Ask first not how can we deploy new technology but should we?
With edtech evolving at a tremendous rate, it’s important to be sceptical of far-fetched claims and remember the imperative to “do no harm”
One of science fiction writer Isaac Asimov’s three laws of robotics was that a robot may not injure a human or, through inaction, allow a human to come to harm.
As technology becomes more sophisticated, with artificial intelligence and advanced robotics, it’s a “law” worth bearing in mind in sensitive settings such as schools and hospitals. Although fictional, it’s the equivalent of doctors’ injunction to “do no harm”.
A project, recently funded by the Department for Education, that uses robots to help children in hospital to return to school would certainly appear to do no harm; quite the opposite, in fact.
However, not all technology fares so well. So much money has been wasted in schools on tech that isn’t fit for purpose and adds nothing to education. In terms of opportunity cost, it just doesn’t bear thinking about.
And I don’t know how many times I’ve had to listen to tech entrepreneurs tell me how outdated the education system is and how their shiny new kit is going to disrupt it. Funnily enough, Michael Gove was way ahead of them on that score, using no tech at all to do so.
But the problem is that the last thing schools need is disruption or revolution. What technology needs to do is to support learning. It’s as simple as that.
There’s no point buying stuff because it’s the new thing. We have to stop and ask: does it add anything to the education that heads and teachers are trying to provide? The problem is that often we just don’t know and there’s little out there to guide and protect schools from snake-oil salesmen.

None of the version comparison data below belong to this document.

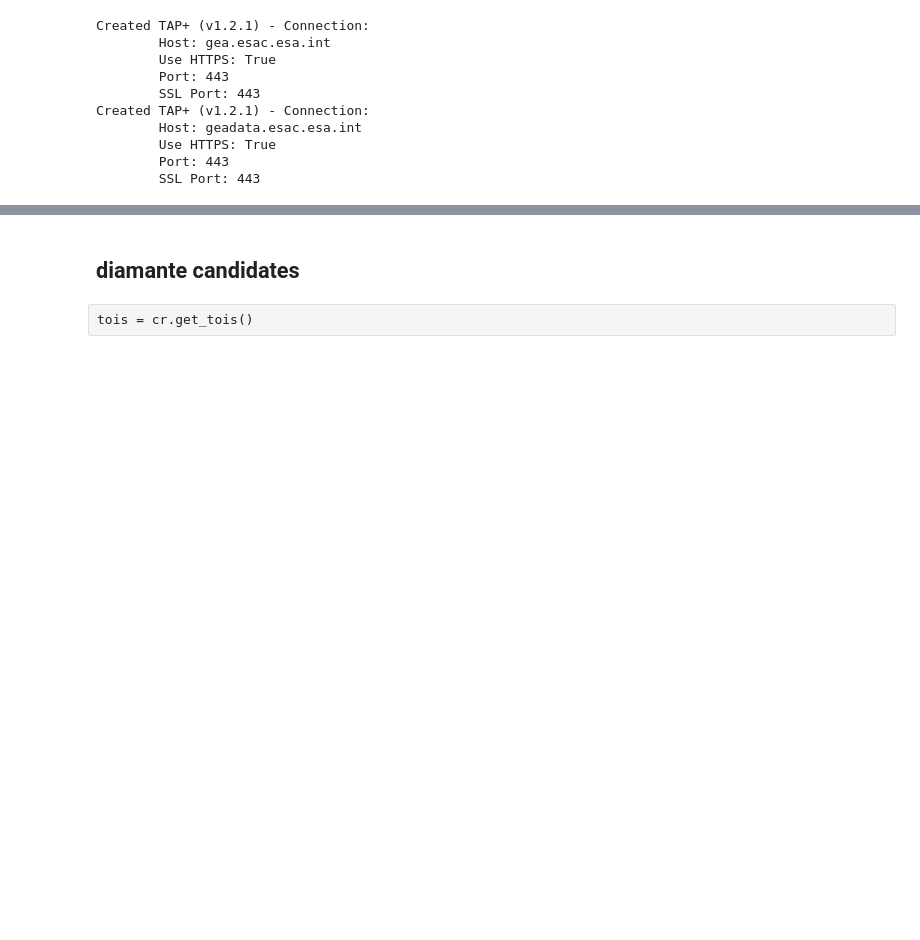
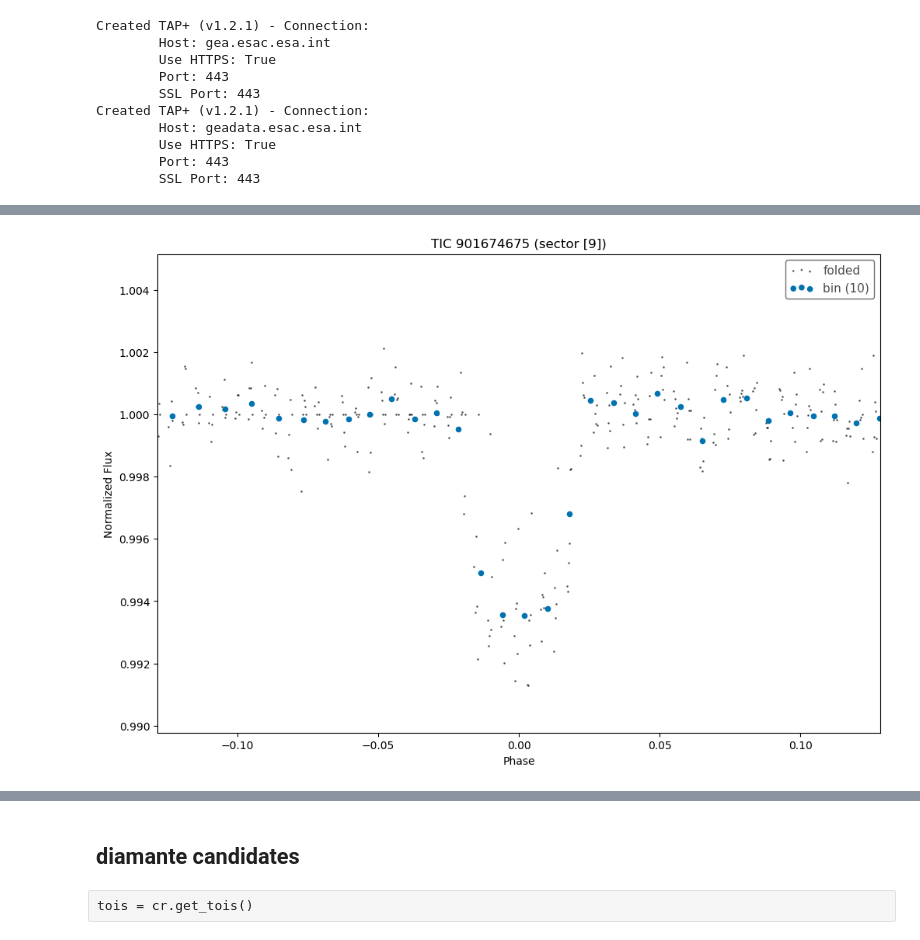
Before and after one commit to jpdeleon/chronos, a Jupyter notebook: notebooks/examples-DIAmante.ipynb, the cells around one changed output, grey strips where cells are left out. Cells and saved outputs as stored; diff of their text form; code cells hidden in the pictures; blank space fills up the shorter version.

```diff
--- a/notebooks/examples-DIAmante.ipynb
+++ b/notebooks/examples-DIAmante.ipynb
@@ -33,0 +55,4 @@ d.lc.scatter()
+# %%
+ax = d.plot_fold_lc(flat)
+# %% [output]
+[figure, added]
```
Also changed, not shown: parts of 11 cells of this notebook, 6 other files.
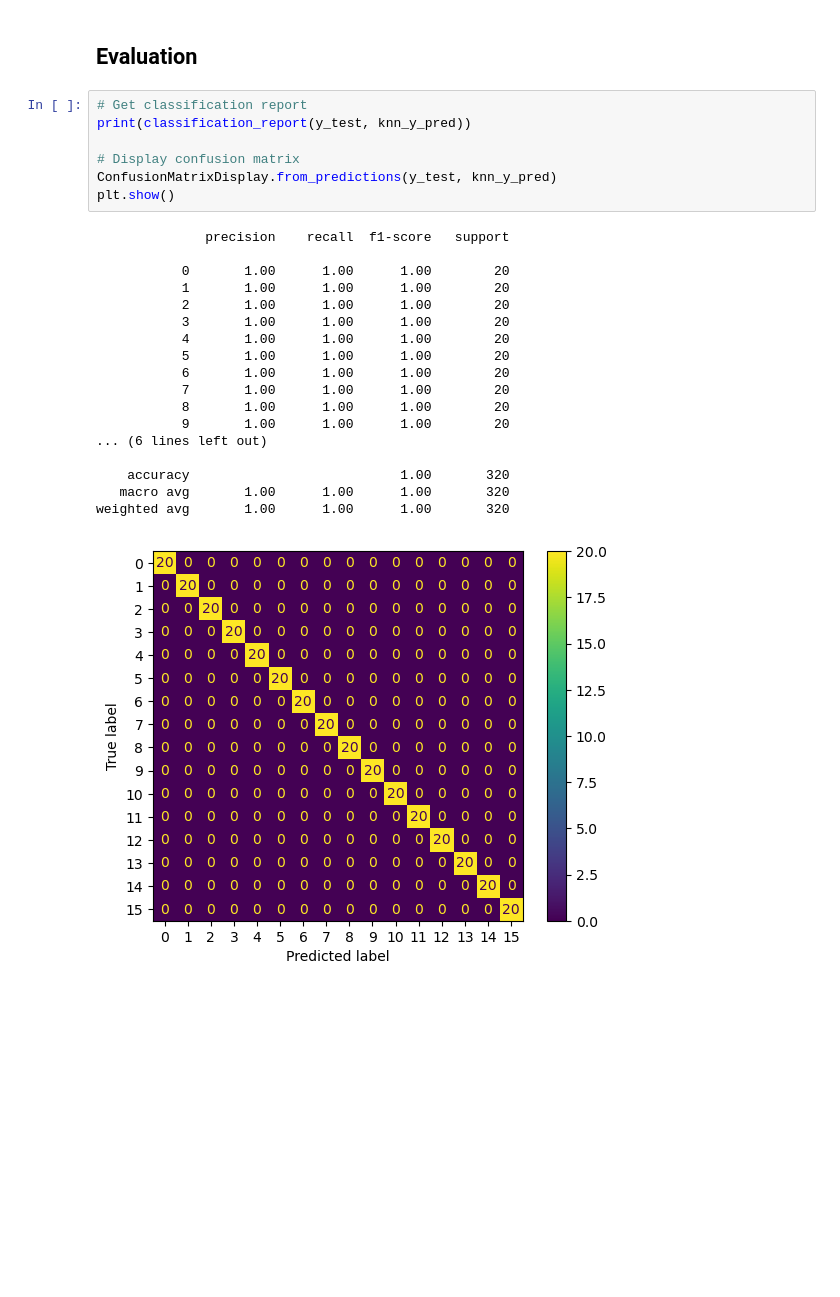
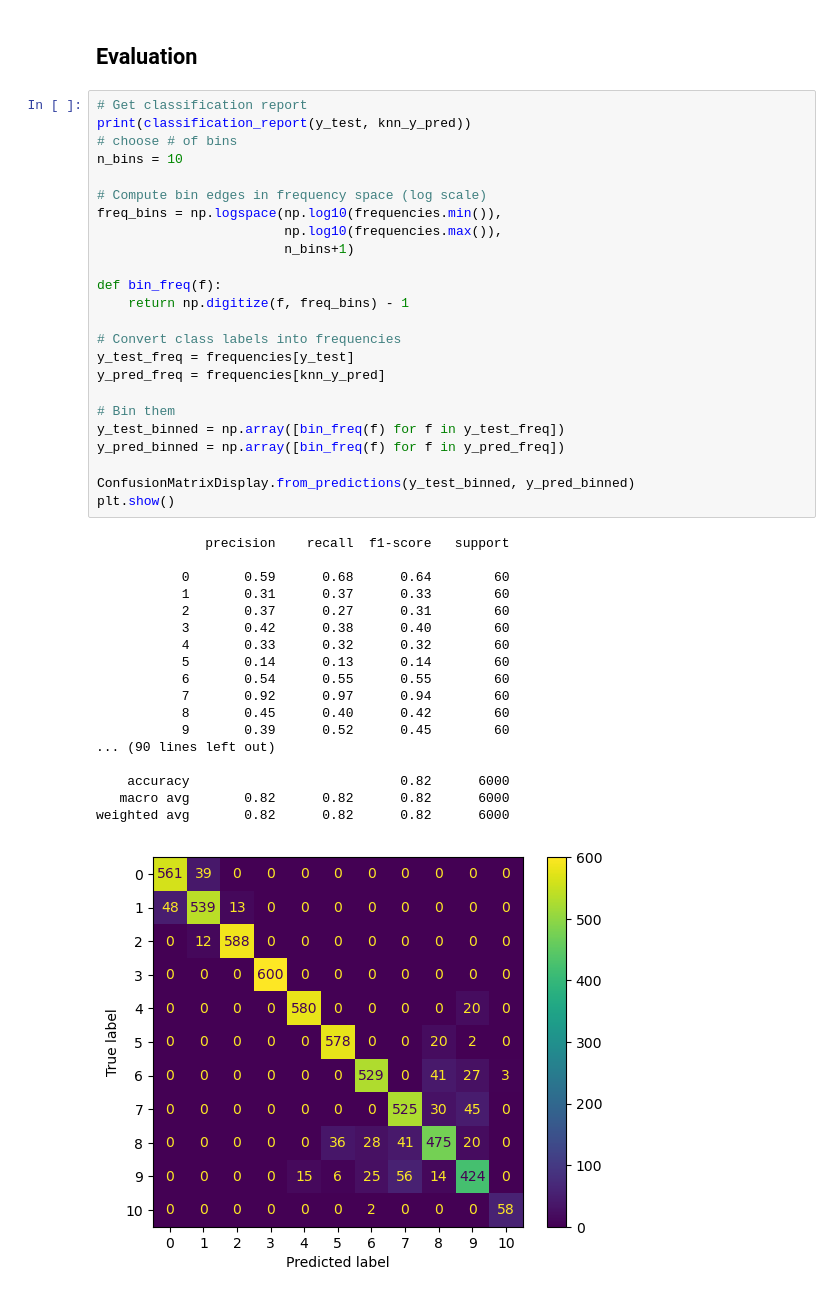
Before and after one commit to Marcus-Gallardo/ml-is-2025, a Jupyter notebook: Simple Sound Classification/sine_waves.ipynb, the cells around one changed output. Drawn from its saved outputs; the diff is of its cells as text; blank space fills up the shorter version.

Commit message:
update confusion matrix for sine waves

```diff
--- a/Simple Sound Classification/sine_waves.ipynb
+++ b/Simple Sound Classification/sine_waves.ipynb
@@ -110,26 +150,43 @@ Best CV score: 0.99921875
 # %%
 # Get classification report
 print(classification_report(y_test, knn_y_pred))
+# choose # of bins
+n_bins = 10
 
-# Display confusion matrix
-ConfusionMatrixDisplay.from_predictions(y_test, knn_y_pred)
+# Compute bin edges in frequency space (log scale)
+freq_bins = np.logspace(np.log10(frequencies.min()),
+                        np.log10(frequencies.max()),
+                        n_bins+1)
+
+def bin_freq(f):
+    return np.digitize(f, freq_bins) - 1
+
+# Convert class labels into frequencies
+y_test_freq = frequencies[y_test]
+y_pred_freq = frequencies[knn_y_pred]
+
+# Bin them
+y_test_binned = np.array([bin_freq(f) for f in y_test_freq])
+y_pred_binned = np.array([bin_freq(f) for f in y_pred_freq])
+
+ConfusionMatrixDisplay.from_predictions(y_test_binned, y_pred_binned)
 plt.show()
 # %% [output]
               precision    recall  f1-score   support
 
-           0       1.00      1.00      1.00        20
-           1       1.00      1.00      1.00        20
-           2       1.00      1.00      1.00        20
-           3       1.00      1.00      1.00        20
-           4       1.00      1.00      1.00        20
-           5       1.00      1.00      1.00        20
-           6       1.00      1.00      1.00        20
-           7       1.00      1.00      1.00        20
-           8       1.00      1.00      1.00        20
-           9       1.00      1.00      1.00        20
-... (6 lines left out)
+           0       0.59      0.68      0.64        60
+           1       0.31      0.37      0.33        60
+           2       0.37      0.27      0.31        60
+           3       0.42      0.38      0.40        60
+           4       0.33      0.32      0.32        60
+           5       0.14      0.13      0.14        60
+           6       0.54      0.55      0.55        60
+           7       0.92      0.97      0.94        60
+           8       0.45      0.40      0.42        60
+           9       0.39      0.52      0.45        60
+... (90 lines left out)
 
-    accuracy                           1.00       320
-   macro avg       1.00      1.00      1.00       320
-weighted avg       1.00      1.00      1.00       320
+    accuracy                           0.82      6000
+   macro avg       0.82      0.82      0.82      6000
+weighted avg       0.82      0.82      0.82      6000
-[figure, old version]
+[figure, new version]
```
Also changed, not shown: parts of 4 cells of this notebook, 1 other file.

Both Justine Greening and her predecessor, Nicky Morgan, rightly insisted on the need for companies to prove impact, so that schools did not invest in “technology for technology’s sake”. Damian Hinds is feeling a little bolder, perhaps bolstered by the success of ventures such as the UCL Institute of Education’s Educate programme in demonstrating impact, and has challenged the edtech sector to create a step change in schools. He’s outlined five “key opportunities” where they could help in “improving teaching and slashing workload”.
It’s both a pragmatic and very smart move. The government can’t solve workload without help. Hinds is basically enlisting tech firms to do it for him. And by being the first education secretary in eight years to embrace edtech, it portrays him as a forward-thinker. But what’s really clever is that, while giving his support, he has set firm parameters for edtech firms to work within.
One difficulty is how educators are going to know what to buy and how to use it. Hinds has enlisted the College of Teaching to provide training, and there will be various roadshows and a “try before you buy” scheme. There are also lessons to be learned from special schools, where tech has a much more integrated – and often vital – role. All this couldn’t come at a worse time for budgets, however. Where are schools going to get the money to buy any of these products?
And will this be enough? There’s been nothing helping schools with buying tech for eight years since Becta, an organisation tasked by the Labour government with promoting and integrating ICT in education, was abolished in Gove’s memorable 2010 “bonfire of the quangos”. Do we need a new Becta? Otherwise, determining whether tech is useful will remain a task that schools have to undertake themselves.
Technology is developing at a fast rate. As it advances, the question we should always be asking is not how can we deploy it in education but should we? There are some big ethical challenges ahead. Perhaps we need to take a cue from Asimov and set some firm rules around the use of technology in schools. Primum nonnocere.